***** Supplied records *****

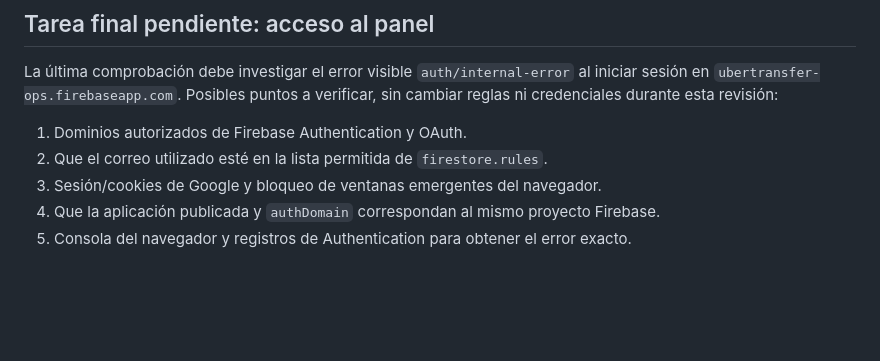
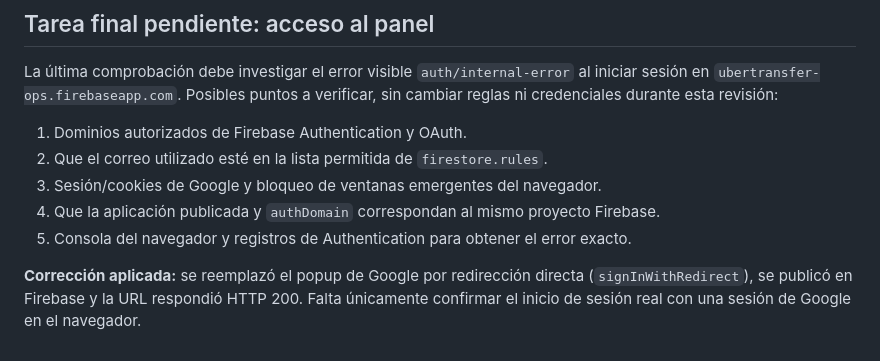
Before and after one commit to alejandrog45-svg/marcas-transporte-ops, a Markdown page: docs/analisis_real_ubertransfer_20261008.md, the part around the change. Drawn GitHub-style; blank space fills up the shorter version.

Commit message:
docs: registrar correccion de acceso

```diff
--- a/docs/analisis_real_ubertransfer_20261008.md
+++ b/docs/analisis_real_ubertransfer_20261008.md
@@ -93,3 +93,5 @@ La última comprobación debe investigar el error visible `auth/internal-error`
 3. Sesión/cookies de Google y bloqueo de ventanas emergentes del navegador.
 4. Que la aplicación publicada y `authDomain` correspondan al mismo proyecto Firebase.
 5. Consola del navegador y registros de Authentication para obtener el error exacto.
+
+**Corrección aplicada:** se reemplazó el popup de Google por redirección directa (`signInWithRedirect`), se publicó en Firebase y la URL respondió HTTP 200. Falta únicamente confirmar el inicio de sesión real con una sesión de Google en el navegador.
```
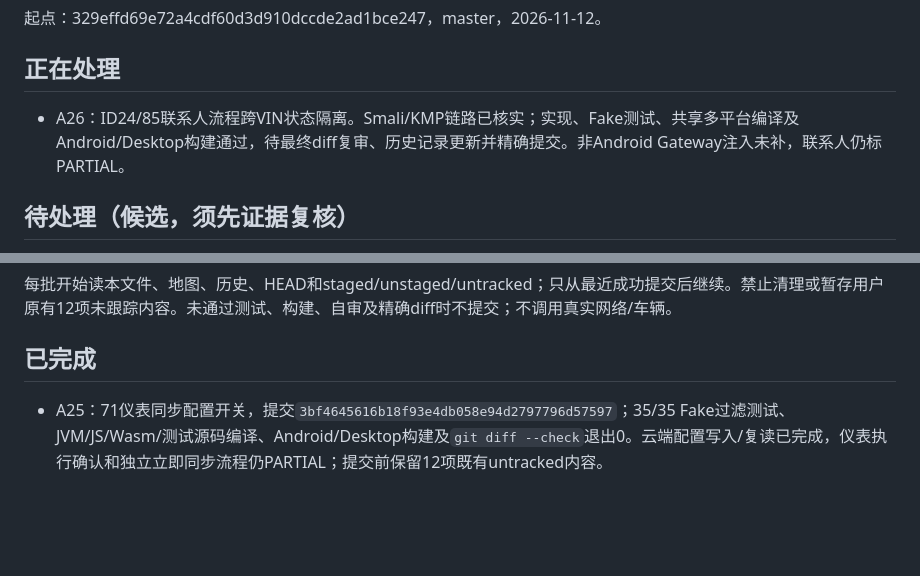
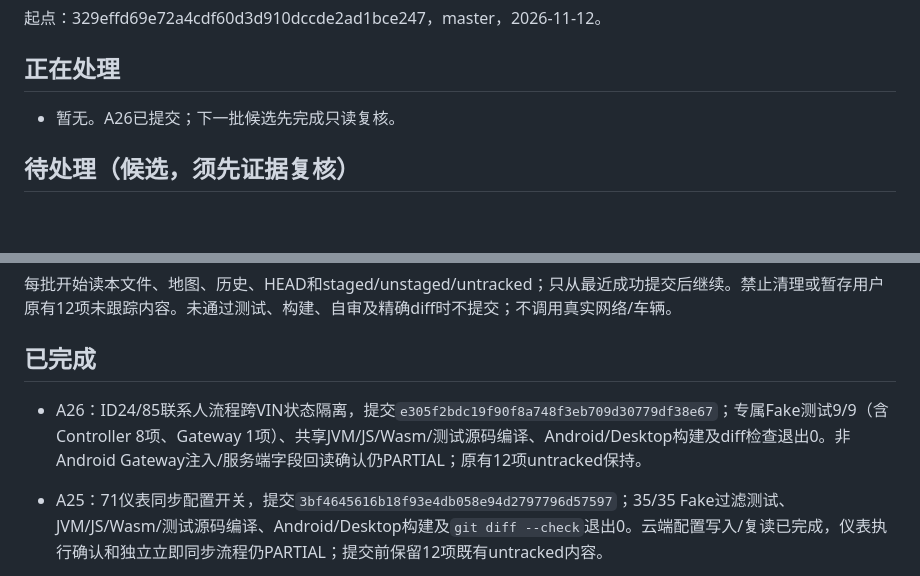
Before and after one commit to ghhccghk/YuRong, a Markdown page: docs/vehicle-settings/AUTONOMOUS_REPAIR_QUEUE.md, 2 parts joined by grey strips. GitHub-like rendering; blank space fills up the shorter version.

```diff
--- a/docs/vehicle-settings/AUTONOMOUS_REPAIR_QUEUE.md
+++ b/docs/vehicle-settings/AUTONOMOUS_REPAIR_QUEUE.md
@@ -4,7 +4,7 @@
 
 ## 正在处理
 
-- A26：ID24/85联系人流程跨VIN状态隔离。Smali/KMP链路已核实；实现、Fake测试、共享多平台编译及Android/Desktop构建通过，待最终diff复审、历史记录更新并精确提交。非Android Gateway注入未补，联系人仍标PARTIAL。
+- 暂无。A26已提交；下一批候选先完成只读复核。
 
 ## 待处理（候选，须先证据复核）
 
@@ -28,6 +28,8 @@
 每批开始读本文件、地图、历史、HEAD和staged/unstaged/untracked；只从最近成功提交后继续。禁止清理或暂存用户原有12项未跟踪内容。未通过测试、构建、自审及精确diff时不提交；不调用真实网络/车辆。
 
 ## 已完成
+
+- A26：ID24/85联系人流程跨VIN状态隔离，提交`e305f2bdc19f90f8a748f3eb709d30779df38e67`；专属Fake测试9/9（含Controller 8项、Gateway 1项）、共享JVM/JS/Wasm/测试源码编译、Android/Desktop构建及diff检查退出0。非Android Gateway注入/服务端字段回读确认仍PARTIAL；原有12项untracked保持。
 
 - A25：71仪表同步配置开关，提交`3bf4645616b18f93e4db058e94d2797796d57597`；35/35 Fake过滤测试、JVM/JS/Wasm/测试源码编译、Android/Desktop构建及`git diff --check`退出0。云端配置写入/复读已完成，仪表执行确认和独立立即同步流程仍PARTIAL；提交前保留12项既有untracked内容。
 
```
Also changed, not shown: docs/vehicle-settings/AUTONOMOUS_REPAIR_HISTORY.md (+2 -1 lines).
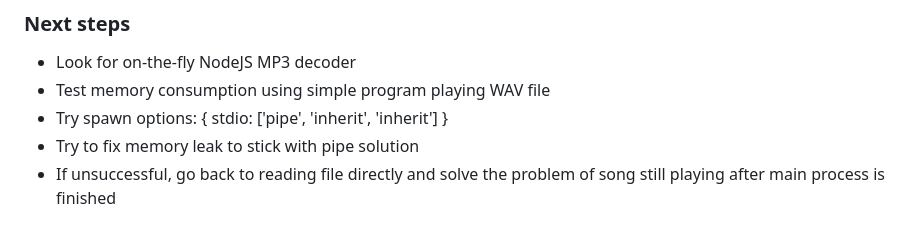
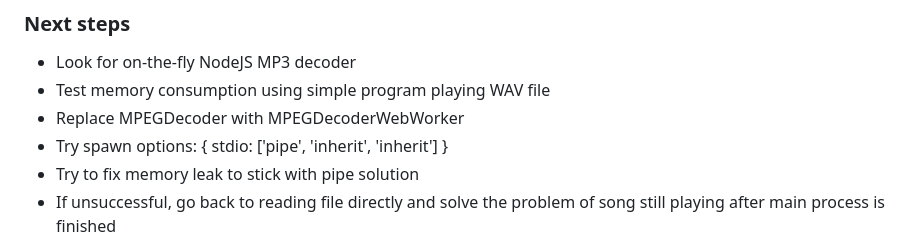
Before and after one commit to awvalenti/fugaescorregadia, a Markdown page: logbook.md, the part around the change. Drawn GitHub-style.

Commit message:
before day 28 - Adding web worker step

```diff
--- a/logbook.md
+++ b/logbook.md
@@ -590,6 +590,7 @@
 ### Next steps
 - Look for on-the-fly NodeJS MP3 decoder
 - Test memory consumption using simple program playing WAV file
+- Replace MPEGDecoder with MPEGDecoderWebWorker
 - Try spawn options: { stdio: ['pipe', 'inherit', 'inherit'] }
 - Try to fix memory leak to stick with pipe solution
 - If unsuccessful, go back to reading file directly and solve the problem of
```
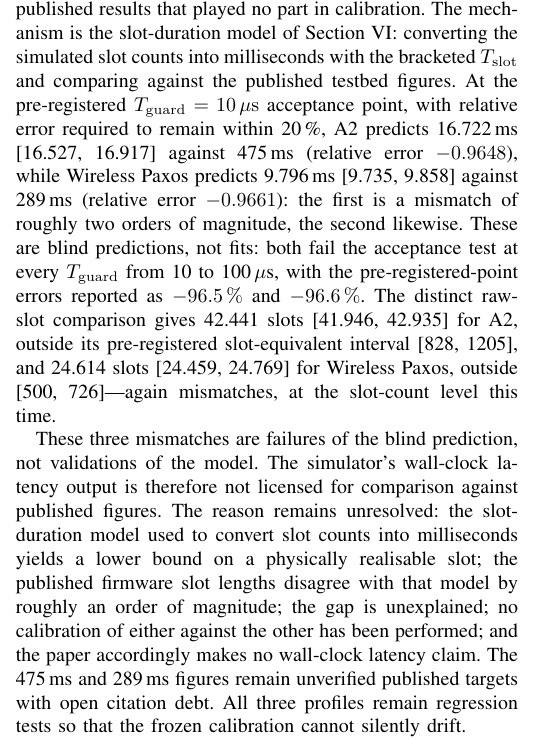
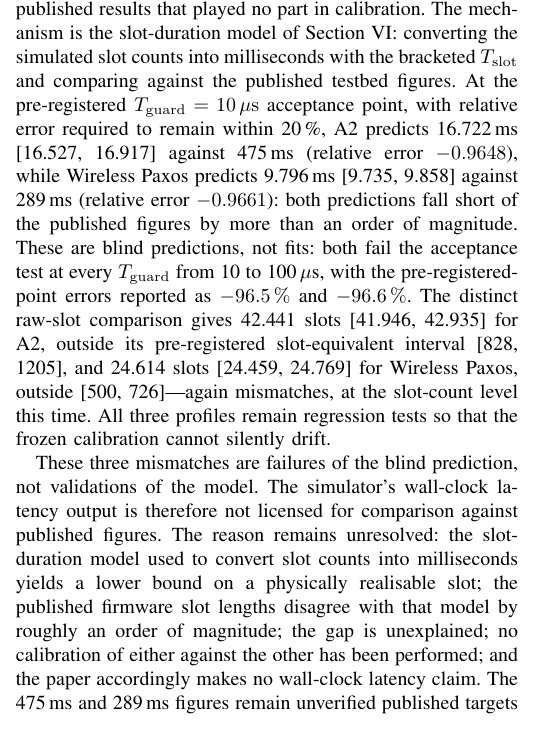
Before and after one commit to sadeqi-ah/ctsim, a LaTeX paper (paper/paper.tex): part of one column of page 10 of 22, cut so that both start at the same text. Compiled offline with pdfLaTeX.

Commit message:
docs(paper): correct magnitude framing, end failure paragraph on citation debt

```diff
--- a/paper/paper.tex
+++ b/paper/paper.tex
@@ -1425,15 +1425,16 @@ $T_{\mathrm{guard}}=10\,\mu\mathrm{s}$ acceptance point, with relative
 error required to remain within 20\,\%, A2 predicts
 16.722\,ms [16.527, 16.917] against 475\,ms (relative error $-0.9648$), while
 Wireless Paxos predicts 9.796\,ms [9.735, 9.858] against 289\,ms (relative
-error $-0.9661$): the first is a mismatch of roughly two orders of
-magnitude, the second likewise. These are blind predictions, not
+error $-0.9661$): both predictions fall short of the published
+figures by more than an order of magnitude. These are blind predictions, not
 fits: both fail the acceptance test at every $T_{\mathrm{guard}}$
 from 10 to 100\,$\mu$s, with
 the pre-registered-point errors reported as $-96.5\,\%$ and $-96.6\,\%$.
 The distinct raw-slot comparison gives 42.441 slots [41.946, 42.935] for A2,
 outside its pre-registered slot-equivalent interval [828, 1205], and 24.614
 slots [24.459, 24.769] for Wireless Paxos, outside [500, 726]---again
-mismatches, at the slot-count level this time.
+mismatches, at the slot-count level this time. All three profiles remain
+regression tests so that the frozen calibration cannot silently drift.
 
 These three mismatches are failures of the blind prediction, not
 validations of the model. The simulator's wall-clock latency output is
@@ -1444,8 +1445,7 @@ slot; the published firmware slot lengths disagree with that model by
 roughly an order of magnitude; the gap is unexplained; no calibration of
 either against the other has been performed; and the paper accordingly
 makes no wall-clock latency claim. The 475\,ms and 289\,ms figures remain
-unverified published targets with open citation debt. All three profiles remain
-regression tests so that the frozen calibration cannot silently drift.
+unverified published targets with open citation debt.
 
 \subsubsection{Layer 3: sensitivity and invariance}
 The third layer asks whether the conclusions survive perturbation of the
```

*****

*Problem:* Take the entries above and restate them word for word, minus their images.

*Reply to the exercise:*
Before and after one commit to alejandrog45-svg/marcas-transporte-ops, a Markdown page: docs/analisis_real_ubertransfer_20261008.md, the part around the change. Drawn GitHub-style; blank space fills up the shorter version.

Commit message:
docs: registrar correccion de acceso

```diff
--- a/docs/analisis_real_ubertransfer_20261008.md
+++ b/docs/analisis_real_ubertransfer_20261008.md
@@ -93,3 +93,5 @@ La última comprobación debe investigar el error visible `auth/internal-error`
 3. Sesión/cookies de Google y bloqueo de ventanas emergentes del navegador.
 4. Que la aplicación publicada y `authDomain` correspondan al mismo proyecto Firebase.
 5. Consola del navegador y registros de Authentication para obtener el error exacto.
+
+**Corrección aplicada:** se reemplazó el popup de Google por redirección directa (`signInWithRedirect`), se publicó en Firebase y la URL respondió HTTP 200. Falta únicamente confirmar el inicio de sesión real con una sesión de Google en el navegador.
```
Before and after one commit to ghhccghk/YuRong, a Markdown page: docs/vehicle-settings/AUTONOMOUS_REPAIR_QUEUE.md, 2 parts joined by grey strips. GitHub-like rendering; blank space fills up the shorter version.

```diff
--- a/docs/vehicle-settings/AUTONOMOUS_REPAIR_QUEUE.md
+++ b/docs/vehicle-settings/AUTONOMOUS_REPAIR_QUEUE.md
@@ -4,7 +4,7 @@
 
 ## 正在处理
 
-- A26：ID24/85联系人流程跨VIN状态隔离。Smali/KMP链路已核实；实现、Fake测试、共享多平台编译及Android/Desktop构建通过，待最终diff复审、历史记录更新并精确提交。非Android Gateway注入未补，联系人仍标PARTIAL。
+- 暂无。A26已提交；下一批候选先完成只读复核。
 
 ## 待处理（候选，须先证据复核）
 
@@ -28,6 +28,8 @@
 每批开始读本文件、地图、历史、HEAD和staged/unstaged/untracked；只从最近成功提交后继续。禁止清理或暂存用户原有12项未跟踪内容。未通过测试、构建、自审及精确diff时不提交；不调用真实网络/车辆。
 
 ## 已完成
+
+- A26：ID24/85联系人流程跨VIN状态隔离，提交`e305f2bdc19f90f8a748f3eb709d30779df38e67`；专属Fake测试9/9（含Controller 8项、Gateway 1项）、共享JVM/JS/Wasm/测试源码编译、Android/Desktop构建及diff检查退出0。非Android Gateway注入/服务端字段回读确认仍PARTIAL；原有12项untracked保持。
 
 - A25：71仪表同步配置开关，提交`3bf4645616b18f93e4db058e94d2797796d57597`；35/35 Fake过滤测试、JVM/JS/Wasm/测试源码编译、Android/Desktop构建及`git diff --check`退出0。云端配置写入/复读已完成，仪表执行确认和独立立即同步流程仍PARTIAL；提交前保留12项既有untracked内容。
 
```
Also changed, not shown: docs/vehicle-settings/AUTONOMOUS_REPAIR_HISTORY.md (+2 -1 lines).
Before and after one commit to awvalenti/fugaescorregadia, a Markdown page: logbook.md, the part around the change. Drawn GitHub-style.

Commit message:
before day 28 - Adding web worker step

```diff
--- a/logbook.md
+++ b/logbook.md
@@ -590,6 +590,7 @@
 ### Next steps
 - Look for on-the-fly NodeJS MP3 decoder
 - Test memory consumption using simple program playing WAV file
+- Replace MPEGDecoder with MPEGDecoderWebWorker
 - Try spawn options: { stdio: ['pipe', 'inherit', 'inherit'] }
 - Try to fix memory leak to stick with pipe solution
 - If unsuccessful, go back to reading file directly and solve the problem of
```
Before and after one commit to sadeqi-ah/ctsim, a LaTeX paper (paper/paper.tex): part of one column of page 10 of 22, cut so that both start at the same text. Compiled offline with pdfLaTeX.

Commit message:
docs(paper): correct magnitude framing, end failure paragraph on citation debt

```diff
--- a/paper/paper.tex
+++ b/paper/paper.tex
@@ -1425,15 +1425,16 @@ $T_{\mathrm{guard}}=10\,\mu\mathrm{s}$ acceptance point, with relative
 error required to remain within 20\,\%, A2 predicts
 16.722\,ms [16.527, 16.917] against 475\,ms (relative error $-0.9648$), while
 Wireless Paxos predicts 9.796\,ms [9.735, 9.858] against 289\,ms (relative
-error $-0.9661$): the first is a mismatch of roughly two orders of
-magnitude, the second likewise. These are blind predictions, not
+error $-0.9661$): both predictions fall short of the published
+figures by more than an order of magnitude. These are blind predictions, not
 fits: both fail the acceptance test at every $T_{\mathrm{guard}}$
 from 10 to 100\,$\mu$s, with
 the pre-registered-point errors reported as $-96.5\,\%$ and $-96.6\,\%$.
 The distinct raw-slot comparison gives 42.441 slots [41.946, 42.935] for A2,
 outside its pre-registered slot-equivalent interval [828, 1205], and 24.614
 slots [24.459, 24.769] for Wireless Paxos, outside [500, 726]---again
-mismatches, at the slot-count level this time.
+mismatches, at the slot-count level this time. All three profiles remain
+regression tests so that the frozen calibration cannot silently drift.
 
 These three mismatches are failures of the blind prediction, not
 validations of the model. The simulator's wall-clock latency output is
@@ -1444,8 +1445,7 @@ slot; the published firmware slot lengths disagree with that model by
 roughly an order of magnitude; the gap is unexplained; no calibration of
 either against the other has been performed; and the paper accordingly
 makes no wall-clock latency claim. The 475\,ms and 289\,ms figures remain
-unverified published targets with open citation debt. All three profiles remain
-regression tests so that the frozen calibration cannot silently drift.
+unverified published targets with open citation debt.
 
 \subsubsection{Layer 3: sensitivity and invariance}
 The third layer asks whether the conclusions survive perturbation of the
```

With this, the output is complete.